Date of Original Version
This paper is a critical bibliography which examines U.S. library history literature from 1997 through 2015 to map the current research around race, ethnicity, and racism in such literature. Seventeen years ago Wayne Wiegand (2000) examined fifty years of published research literature (1947–1997) in American library history looking for varied theoretical perspectives. He argued for the use of more critical theories, and for library historians to join with social and cultural historians to help contextualize library history within broader cultural and social forces in the United States. The paper examines the progress of histories around race, racism, and people of color in libraries since Wiegand's call, and discovered that theoretical perspectives around library histories have broadened into the areas of race and ethnicity, but that there is still much research to be done. Many topics and time periods are still underresearched.
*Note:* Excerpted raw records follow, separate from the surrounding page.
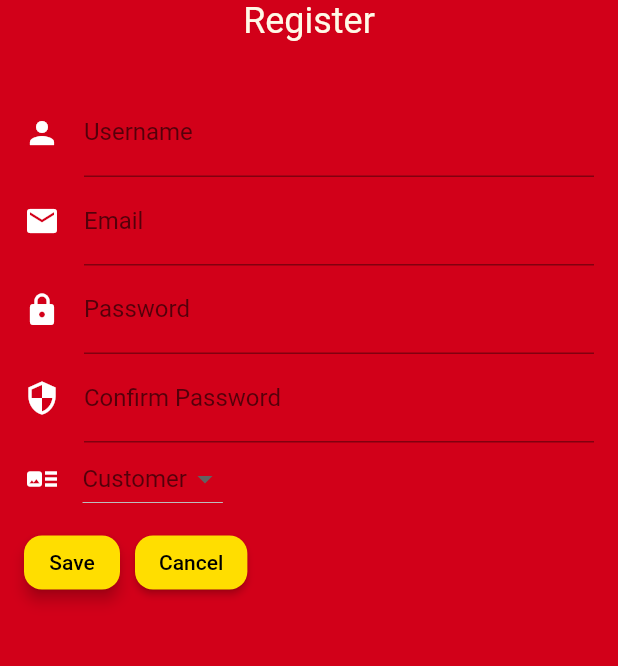
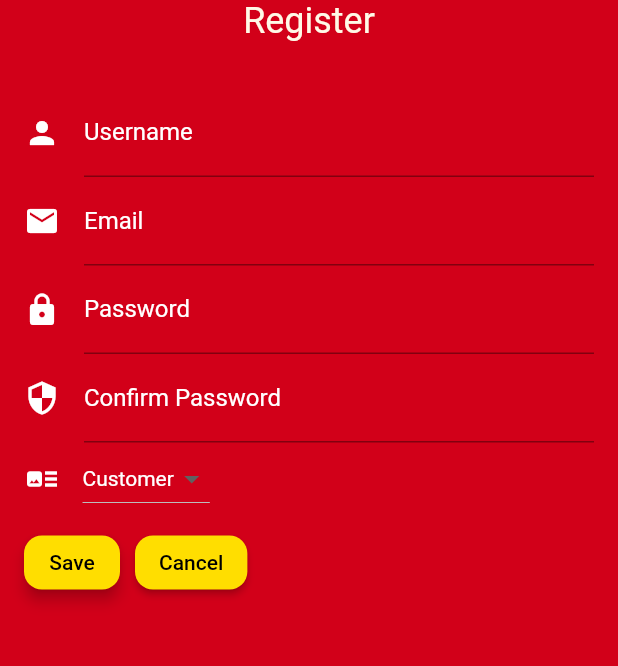
Before and after one commit to glenrioariesto/menu_master, a Flutter app: the Register screen opened by its route, on a phone screen of 412 x 824 dp, the part 435-1101 px from its top. Run offline on Flutter 3.47's test engine with Material 2 defaults, Android fonts, the light colour scheme and no system bars; our stand-ins replace firebase_auth, firebase_core, flutter_svg; accounts and stored records are empty.

Commit message:
change color text form

```diff
--- a/lib/widgets/widgets_regisform.dart
+++ b/lib/widgets/widgets_regisform.dart
@@ -52,6 +52,7 @@ class _RegisterFormState extends State<RegisterForm> {
         crossAxisAlignment: CrossAxisAlignment.start,
         children: [
           TextFormField(
+            style: TextStyle(color: Colors.white),
             controller: _username,
             decoration: const InputDecoration(
                 icon: Icon(
@@ -59,6 +60,7 @@ class _RegisterFormState extends State<RegisterForm> {
                   color: Colors.white,
                 ),
                 labelText: 'Username',
+                labelStyle: TextStyle(color: Colors.white),
                 errorStyle: TextStyle(color: ColorPalette.textColorMM)),
             validator: (value) {
               if (value!.isEmpty) {
@@ -69,6 +71,7 @@ class _RegisterFormState extends State<RegisterForm> {
             onSaved: (value) {},
           ),
           TextFormField(
+            style: TextStyle(color: Colors.white),
             controller: _email,
             decoration: const InputDecoration(
                 icon: Icon(
@@ -76,6 +79,7 @@ class _RegisterFormState extends State<RegisterForm> {
                   color: Colors.white,
                 ),
                 labelText: 'Email',
+                labelStyle: TextStyle(color: Colors.white),
                 errorStyle: TextStyle(color: ColorPalette.textColorMM)),
             autofocus: false,
             validator: (value) {
@@ -87,6 +91,7 @@ class _RegisterFormState extends State<RegisterForm> {
             onSaved: (value) {},
           ),
           TextFormField(
+            style: TextStyle(color: Colors.white),
             controller: _password,
             obscureText: true,
             decoration: const InputDecoration(
@@ -95,6 +100,7 @@ class _RegisterFormState extends State<RegisterForm> {
                   color: Colors.white,
                 ),
                 labelText: 'Password',
+                labelStyle: TextStyle(color: Colors.white),
                 errorStyle: TextStyle(color: ColorPalette.textColorMM)),
             validator: (value) {
               if (value!.isEmpty) {
@@ -105,6 +111,7 @@ class _RegisterFormState extends State<RegisterForm> {
             onSaved: (value) {},
           ),
           TextFormField(
+            style: TextStyle(color: Colors.white),
             controller: _confirmpassword,
             obscureText: true,
             decoration: const InputDecoration(
@@ -113,6 +120,7 @@ class _RegisterFormState extends State<RegisterForm> {
                 color: Colors.white,
               ),
               labelText: 'Confirm Password',
+              labelStyle: TextStyle(color: Colors.white),
               errorStyle: TextStyle(color: ColorPalette.textColorMM),
             ),
             validator: (value) {
@@ -132,8 +140,12 @@ class _RegisterFormState extends State<RegisterForm> {
                 width: 15,
               ),
               DropdownButton(
+                style: TextStyle(color: ColorPalette.primaryColor),
                 borderRadius: const BorderRadius.all(Radius.circular(5)),
-                hint: Text(_selectItems.toString()),
+                hint: Text(
+                  _selectItems.toString(),
+                  style: TextStyle(color: Colors.white),
+                ),
                 items: const [
                   DropdownMenuItem(
                     value: "Customer",
```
For example, the paper found few or no articles that focus on race or ethnicity in the histories of U.S. private libraries, the predecessor to the public library, special libraries, or library education; it also found many articles in ethnic studies journals rather than LIS journals.
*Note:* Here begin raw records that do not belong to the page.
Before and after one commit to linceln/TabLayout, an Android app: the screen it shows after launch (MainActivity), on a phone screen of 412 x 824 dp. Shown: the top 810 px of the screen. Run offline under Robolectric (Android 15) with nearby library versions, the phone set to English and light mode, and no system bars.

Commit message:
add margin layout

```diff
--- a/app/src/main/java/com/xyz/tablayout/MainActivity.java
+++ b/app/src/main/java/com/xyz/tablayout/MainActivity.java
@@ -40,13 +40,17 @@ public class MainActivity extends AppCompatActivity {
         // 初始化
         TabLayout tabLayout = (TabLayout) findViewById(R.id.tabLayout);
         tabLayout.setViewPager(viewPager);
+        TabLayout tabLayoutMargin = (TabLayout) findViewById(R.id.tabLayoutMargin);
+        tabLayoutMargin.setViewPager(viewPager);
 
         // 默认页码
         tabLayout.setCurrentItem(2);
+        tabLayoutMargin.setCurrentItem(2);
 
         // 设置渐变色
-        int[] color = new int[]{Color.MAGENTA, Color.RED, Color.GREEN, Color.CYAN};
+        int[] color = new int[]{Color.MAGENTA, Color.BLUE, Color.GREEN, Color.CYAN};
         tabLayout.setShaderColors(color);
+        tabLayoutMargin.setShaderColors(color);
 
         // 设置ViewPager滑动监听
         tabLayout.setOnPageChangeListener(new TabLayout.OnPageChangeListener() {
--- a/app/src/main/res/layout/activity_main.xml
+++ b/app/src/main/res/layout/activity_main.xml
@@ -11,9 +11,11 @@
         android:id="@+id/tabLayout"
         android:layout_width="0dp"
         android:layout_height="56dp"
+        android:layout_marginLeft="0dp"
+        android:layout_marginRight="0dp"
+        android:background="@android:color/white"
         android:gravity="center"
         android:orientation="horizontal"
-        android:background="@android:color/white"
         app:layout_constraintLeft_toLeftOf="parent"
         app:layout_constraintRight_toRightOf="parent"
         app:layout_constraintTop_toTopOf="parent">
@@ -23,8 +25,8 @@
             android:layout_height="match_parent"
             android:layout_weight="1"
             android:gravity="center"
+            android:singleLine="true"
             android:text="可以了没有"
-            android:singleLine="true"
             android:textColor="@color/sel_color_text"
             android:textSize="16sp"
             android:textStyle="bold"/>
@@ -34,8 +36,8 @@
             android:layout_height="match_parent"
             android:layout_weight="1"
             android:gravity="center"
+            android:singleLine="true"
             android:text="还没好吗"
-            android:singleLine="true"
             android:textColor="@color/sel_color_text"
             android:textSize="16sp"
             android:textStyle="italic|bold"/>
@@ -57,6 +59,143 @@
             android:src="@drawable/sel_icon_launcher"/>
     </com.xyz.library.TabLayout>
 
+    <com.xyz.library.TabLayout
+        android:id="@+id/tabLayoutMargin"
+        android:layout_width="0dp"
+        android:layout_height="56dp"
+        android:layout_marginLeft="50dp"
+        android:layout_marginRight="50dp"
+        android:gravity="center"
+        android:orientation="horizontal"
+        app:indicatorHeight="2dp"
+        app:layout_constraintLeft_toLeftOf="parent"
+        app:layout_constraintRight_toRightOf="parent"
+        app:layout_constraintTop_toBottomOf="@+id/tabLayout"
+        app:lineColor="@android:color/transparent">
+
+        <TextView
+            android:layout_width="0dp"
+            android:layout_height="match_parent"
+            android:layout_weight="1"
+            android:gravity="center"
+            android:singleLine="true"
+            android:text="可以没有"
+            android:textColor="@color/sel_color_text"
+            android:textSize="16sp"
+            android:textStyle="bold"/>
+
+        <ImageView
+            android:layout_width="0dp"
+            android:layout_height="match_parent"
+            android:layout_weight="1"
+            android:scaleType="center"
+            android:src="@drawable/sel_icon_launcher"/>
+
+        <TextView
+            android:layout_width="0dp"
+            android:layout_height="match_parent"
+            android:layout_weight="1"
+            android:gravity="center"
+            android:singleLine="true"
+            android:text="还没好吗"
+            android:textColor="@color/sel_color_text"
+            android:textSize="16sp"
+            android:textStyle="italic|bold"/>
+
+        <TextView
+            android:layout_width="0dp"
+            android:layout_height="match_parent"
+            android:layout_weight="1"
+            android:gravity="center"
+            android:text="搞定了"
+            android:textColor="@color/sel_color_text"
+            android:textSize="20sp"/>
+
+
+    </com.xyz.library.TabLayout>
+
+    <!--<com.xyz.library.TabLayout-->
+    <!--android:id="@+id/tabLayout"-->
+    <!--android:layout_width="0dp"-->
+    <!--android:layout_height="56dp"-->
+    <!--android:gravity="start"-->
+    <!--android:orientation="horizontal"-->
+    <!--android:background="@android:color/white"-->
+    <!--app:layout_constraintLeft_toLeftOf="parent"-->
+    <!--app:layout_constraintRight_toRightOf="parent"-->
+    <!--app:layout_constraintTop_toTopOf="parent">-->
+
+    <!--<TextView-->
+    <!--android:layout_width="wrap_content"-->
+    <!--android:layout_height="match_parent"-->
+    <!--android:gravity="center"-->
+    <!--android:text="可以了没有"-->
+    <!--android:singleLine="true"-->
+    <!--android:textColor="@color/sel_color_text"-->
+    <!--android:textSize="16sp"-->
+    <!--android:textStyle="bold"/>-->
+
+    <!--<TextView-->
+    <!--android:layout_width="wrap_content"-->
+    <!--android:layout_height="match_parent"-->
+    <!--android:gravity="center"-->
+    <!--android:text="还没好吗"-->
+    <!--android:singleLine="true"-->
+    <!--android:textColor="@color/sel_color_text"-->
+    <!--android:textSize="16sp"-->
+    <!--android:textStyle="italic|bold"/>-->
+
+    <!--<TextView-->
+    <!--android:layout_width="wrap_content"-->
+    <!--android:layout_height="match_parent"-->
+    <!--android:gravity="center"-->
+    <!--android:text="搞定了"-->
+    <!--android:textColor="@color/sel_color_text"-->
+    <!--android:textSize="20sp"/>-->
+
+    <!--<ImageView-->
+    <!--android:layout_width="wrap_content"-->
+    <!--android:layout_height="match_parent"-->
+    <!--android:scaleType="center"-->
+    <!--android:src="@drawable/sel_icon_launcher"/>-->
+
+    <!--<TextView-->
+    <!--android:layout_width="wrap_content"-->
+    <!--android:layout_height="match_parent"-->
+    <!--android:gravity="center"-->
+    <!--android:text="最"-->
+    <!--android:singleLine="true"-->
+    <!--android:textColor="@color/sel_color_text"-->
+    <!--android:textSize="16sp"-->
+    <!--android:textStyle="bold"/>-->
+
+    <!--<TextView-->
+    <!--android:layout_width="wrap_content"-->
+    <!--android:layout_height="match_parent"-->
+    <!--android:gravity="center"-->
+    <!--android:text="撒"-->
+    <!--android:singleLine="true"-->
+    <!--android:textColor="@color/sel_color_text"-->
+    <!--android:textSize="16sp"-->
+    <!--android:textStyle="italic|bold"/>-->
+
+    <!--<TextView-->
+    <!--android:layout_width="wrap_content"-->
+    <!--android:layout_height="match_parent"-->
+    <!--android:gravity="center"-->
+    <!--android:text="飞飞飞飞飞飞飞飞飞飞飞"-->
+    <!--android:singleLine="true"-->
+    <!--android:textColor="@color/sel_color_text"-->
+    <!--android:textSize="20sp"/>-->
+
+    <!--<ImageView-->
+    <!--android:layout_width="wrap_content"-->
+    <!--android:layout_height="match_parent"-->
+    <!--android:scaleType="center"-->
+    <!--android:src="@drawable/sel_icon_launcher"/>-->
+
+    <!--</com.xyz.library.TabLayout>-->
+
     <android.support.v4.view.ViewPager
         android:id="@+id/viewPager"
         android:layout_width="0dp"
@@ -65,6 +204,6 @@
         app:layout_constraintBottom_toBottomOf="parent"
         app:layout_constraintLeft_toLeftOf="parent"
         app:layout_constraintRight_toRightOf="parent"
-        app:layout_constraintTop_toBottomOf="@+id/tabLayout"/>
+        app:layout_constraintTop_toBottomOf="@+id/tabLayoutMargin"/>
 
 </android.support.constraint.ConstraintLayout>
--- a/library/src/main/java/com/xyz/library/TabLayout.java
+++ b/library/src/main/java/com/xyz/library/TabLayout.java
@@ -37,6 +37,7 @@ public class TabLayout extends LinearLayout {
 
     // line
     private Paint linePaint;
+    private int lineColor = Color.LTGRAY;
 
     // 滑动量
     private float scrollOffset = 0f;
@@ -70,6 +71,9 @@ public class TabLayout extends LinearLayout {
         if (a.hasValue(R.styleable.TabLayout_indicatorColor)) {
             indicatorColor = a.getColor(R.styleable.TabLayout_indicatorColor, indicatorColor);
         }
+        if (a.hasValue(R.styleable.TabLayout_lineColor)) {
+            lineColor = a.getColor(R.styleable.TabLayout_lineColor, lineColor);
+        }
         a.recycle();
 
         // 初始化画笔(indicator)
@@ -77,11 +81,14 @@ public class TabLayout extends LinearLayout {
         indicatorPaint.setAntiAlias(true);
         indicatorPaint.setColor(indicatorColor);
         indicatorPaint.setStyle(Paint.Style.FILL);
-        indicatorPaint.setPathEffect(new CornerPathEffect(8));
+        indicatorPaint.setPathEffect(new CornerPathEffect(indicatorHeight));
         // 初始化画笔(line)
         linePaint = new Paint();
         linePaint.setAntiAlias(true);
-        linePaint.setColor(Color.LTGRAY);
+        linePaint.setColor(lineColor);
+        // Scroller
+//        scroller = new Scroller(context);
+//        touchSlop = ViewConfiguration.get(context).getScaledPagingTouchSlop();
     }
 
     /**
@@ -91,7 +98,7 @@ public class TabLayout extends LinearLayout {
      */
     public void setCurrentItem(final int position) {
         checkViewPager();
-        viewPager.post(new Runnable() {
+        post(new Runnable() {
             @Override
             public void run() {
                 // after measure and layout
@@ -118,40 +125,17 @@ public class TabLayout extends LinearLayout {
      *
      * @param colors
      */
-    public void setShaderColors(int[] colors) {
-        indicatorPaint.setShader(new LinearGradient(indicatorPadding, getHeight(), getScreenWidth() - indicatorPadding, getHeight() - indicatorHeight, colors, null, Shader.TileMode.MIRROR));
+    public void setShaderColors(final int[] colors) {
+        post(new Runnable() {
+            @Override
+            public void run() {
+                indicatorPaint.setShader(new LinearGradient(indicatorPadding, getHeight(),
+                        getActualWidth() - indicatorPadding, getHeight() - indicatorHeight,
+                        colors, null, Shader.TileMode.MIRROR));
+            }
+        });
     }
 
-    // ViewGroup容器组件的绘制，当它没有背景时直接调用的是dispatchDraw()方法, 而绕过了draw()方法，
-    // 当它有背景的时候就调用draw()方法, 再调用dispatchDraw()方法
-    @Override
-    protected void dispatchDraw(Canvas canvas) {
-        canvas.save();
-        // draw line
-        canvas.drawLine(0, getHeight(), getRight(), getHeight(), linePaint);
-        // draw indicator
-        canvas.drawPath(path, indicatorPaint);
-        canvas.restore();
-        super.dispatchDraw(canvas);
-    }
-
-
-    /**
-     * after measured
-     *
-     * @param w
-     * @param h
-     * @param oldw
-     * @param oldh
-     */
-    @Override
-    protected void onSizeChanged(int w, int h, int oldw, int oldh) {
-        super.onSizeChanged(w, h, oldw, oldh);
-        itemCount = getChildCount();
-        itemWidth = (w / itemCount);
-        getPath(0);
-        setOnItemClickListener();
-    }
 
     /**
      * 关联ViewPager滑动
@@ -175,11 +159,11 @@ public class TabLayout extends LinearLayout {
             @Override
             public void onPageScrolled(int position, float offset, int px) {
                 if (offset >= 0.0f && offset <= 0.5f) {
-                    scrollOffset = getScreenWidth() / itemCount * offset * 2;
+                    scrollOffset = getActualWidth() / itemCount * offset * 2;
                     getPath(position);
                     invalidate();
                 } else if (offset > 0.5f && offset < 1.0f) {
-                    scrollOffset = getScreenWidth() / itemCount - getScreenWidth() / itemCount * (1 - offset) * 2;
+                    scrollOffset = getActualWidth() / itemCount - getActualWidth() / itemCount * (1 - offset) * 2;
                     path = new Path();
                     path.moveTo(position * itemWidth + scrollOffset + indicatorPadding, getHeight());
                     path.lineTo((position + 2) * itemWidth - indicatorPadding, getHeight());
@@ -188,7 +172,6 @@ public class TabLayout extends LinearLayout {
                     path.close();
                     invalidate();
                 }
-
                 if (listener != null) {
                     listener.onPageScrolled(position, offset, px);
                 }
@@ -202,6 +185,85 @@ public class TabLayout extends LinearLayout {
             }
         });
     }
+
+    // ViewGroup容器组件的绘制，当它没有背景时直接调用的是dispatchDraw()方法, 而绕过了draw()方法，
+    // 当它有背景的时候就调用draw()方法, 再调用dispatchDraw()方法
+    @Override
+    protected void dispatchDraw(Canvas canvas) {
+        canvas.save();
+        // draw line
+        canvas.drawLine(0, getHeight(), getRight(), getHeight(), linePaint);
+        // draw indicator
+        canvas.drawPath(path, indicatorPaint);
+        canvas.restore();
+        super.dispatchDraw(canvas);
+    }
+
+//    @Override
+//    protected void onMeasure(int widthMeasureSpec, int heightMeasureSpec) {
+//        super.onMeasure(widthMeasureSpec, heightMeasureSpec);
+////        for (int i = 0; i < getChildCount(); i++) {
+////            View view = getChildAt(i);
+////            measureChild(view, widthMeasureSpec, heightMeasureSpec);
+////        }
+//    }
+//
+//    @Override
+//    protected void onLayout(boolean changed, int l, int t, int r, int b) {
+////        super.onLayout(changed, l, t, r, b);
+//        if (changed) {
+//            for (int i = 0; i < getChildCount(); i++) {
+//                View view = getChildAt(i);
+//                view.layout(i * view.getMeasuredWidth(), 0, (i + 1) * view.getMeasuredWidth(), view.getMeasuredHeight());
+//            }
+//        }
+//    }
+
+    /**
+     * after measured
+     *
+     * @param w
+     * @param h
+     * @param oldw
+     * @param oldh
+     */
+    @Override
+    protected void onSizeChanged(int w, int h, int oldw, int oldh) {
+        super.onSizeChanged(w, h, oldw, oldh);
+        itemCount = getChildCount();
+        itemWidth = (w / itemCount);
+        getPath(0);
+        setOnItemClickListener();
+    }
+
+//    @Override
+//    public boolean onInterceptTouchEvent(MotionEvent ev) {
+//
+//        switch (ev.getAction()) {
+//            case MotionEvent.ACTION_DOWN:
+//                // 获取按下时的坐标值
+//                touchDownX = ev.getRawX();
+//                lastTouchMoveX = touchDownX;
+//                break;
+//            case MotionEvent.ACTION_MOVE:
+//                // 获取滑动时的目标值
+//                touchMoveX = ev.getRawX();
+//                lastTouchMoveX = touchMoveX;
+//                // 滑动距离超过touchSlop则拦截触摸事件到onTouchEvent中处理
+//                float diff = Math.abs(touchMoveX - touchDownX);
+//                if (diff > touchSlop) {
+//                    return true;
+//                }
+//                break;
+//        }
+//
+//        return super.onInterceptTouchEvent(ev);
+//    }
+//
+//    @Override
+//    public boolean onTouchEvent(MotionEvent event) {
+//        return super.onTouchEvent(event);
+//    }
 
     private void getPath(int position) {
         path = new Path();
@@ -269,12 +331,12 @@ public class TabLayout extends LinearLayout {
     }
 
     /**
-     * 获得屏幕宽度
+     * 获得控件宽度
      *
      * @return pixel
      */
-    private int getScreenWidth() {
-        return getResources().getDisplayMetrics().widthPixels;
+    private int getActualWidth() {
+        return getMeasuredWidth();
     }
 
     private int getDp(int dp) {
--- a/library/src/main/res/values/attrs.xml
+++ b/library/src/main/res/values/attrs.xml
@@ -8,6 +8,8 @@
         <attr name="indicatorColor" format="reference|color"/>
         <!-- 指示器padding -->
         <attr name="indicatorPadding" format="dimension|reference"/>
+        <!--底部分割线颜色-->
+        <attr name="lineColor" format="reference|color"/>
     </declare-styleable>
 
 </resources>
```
Velez, L. and Villa-Nicholas, M. (Spring 2017) “Mapping Race and Racism in U.S. Library History Literature, 1997-2015.” Library Trends. 65.4
Available at: http://dx.doi.org/10.1353/lib.2017.0017